[Records for the exercise Boundary: Start]

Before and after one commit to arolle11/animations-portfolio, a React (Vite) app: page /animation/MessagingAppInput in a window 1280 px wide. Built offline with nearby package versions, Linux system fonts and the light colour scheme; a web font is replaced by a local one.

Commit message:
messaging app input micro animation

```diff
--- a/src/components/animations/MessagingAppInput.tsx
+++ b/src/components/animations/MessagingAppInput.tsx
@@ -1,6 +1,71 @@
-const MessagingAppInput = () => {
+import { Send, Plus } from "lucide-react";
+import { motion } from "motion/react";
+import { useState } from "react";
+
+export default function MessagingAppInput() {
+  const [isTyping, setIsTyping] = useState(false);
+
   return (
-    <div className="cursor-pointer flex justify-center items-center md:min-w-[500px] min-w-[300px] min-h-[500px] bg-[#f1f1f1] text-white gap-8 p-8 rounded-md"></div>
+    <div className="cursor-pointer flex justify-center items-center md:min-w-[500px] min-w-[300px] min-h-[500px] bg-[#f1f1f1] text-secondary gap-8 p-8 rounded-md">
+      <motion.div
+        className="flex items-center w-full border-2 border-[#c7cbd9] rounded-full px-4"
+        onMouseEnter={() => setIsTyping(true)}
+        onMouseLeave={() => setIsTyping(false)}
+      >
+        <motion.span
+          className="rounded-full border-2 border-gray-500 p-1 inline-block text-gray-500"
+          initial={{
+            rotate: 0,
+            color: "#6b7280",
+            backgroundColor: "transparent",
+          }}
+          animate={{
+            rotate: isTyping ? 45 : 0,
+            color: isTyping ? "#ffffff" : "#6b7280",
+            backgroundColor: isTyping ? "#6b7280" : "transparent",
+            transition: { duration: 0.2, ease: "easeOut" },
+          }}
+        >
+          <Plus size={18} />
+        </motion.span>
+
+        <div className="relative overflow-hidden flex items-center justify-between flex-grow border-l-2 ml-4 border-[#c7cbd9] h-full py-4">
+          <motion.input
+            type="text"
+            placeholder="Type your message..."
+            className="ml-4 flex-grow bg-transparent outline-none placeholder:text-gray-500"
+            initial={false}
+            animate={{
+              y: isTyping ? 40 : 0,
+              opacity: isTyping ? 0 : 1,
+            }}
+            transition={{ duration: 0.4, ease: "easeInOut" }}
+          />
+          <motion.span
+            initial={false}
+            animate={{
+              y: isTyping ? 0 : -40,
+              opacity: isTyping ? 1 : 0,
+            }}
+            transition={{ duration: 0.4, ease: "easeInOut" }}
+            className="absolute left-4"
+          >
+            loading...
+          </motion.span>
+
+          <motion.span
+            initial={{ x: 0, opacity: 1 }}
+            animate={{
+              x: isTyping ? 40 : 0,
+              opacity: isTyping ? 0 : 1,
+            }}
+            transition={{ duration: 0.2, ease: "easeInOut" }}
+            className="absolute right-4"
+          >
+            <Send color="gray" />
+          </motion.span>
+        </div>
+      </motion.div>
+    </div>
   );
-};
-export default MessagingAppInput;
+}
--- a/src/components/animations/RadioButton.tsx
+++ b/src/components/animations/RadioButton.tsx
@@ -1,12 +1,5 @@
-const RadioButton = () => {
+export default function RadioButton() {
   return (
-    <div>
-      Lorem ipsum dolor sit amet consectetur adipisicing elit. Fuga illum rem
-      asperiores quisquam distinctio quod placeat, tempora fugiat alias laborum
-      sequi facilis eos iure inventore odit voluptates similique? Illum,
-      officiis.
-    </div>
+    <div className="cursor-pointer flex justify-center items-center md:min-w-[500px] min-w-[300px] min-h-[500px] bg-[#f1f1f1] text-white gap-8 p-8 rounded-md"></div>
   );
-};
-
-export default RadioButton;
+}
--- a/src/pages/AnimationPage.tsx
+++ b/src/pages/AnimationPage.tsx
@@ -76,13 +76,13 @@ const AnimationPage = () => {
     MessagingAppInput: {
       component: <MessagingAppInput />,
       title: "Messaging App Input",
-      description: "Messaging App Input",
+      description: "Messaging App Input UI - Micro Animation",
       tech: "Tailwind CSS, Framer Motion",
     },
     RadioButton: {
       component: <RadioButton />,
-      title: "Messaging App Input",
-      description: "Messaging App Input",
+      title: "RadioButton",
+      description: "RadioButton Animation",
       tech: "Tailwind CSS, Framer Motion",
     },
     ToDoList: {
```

[Records for the exercise Boundary: End]

▶ [Action item] Search the records for the word "setIsTyping" and return every line that holds it.

▶ [Expected answer]
+  const [isTyping, setIsTyping] = useState(false);
+        onMouseEnter={() => setIsTyping(true)}
+        onMouseLeave={() => setIsTyping(false)}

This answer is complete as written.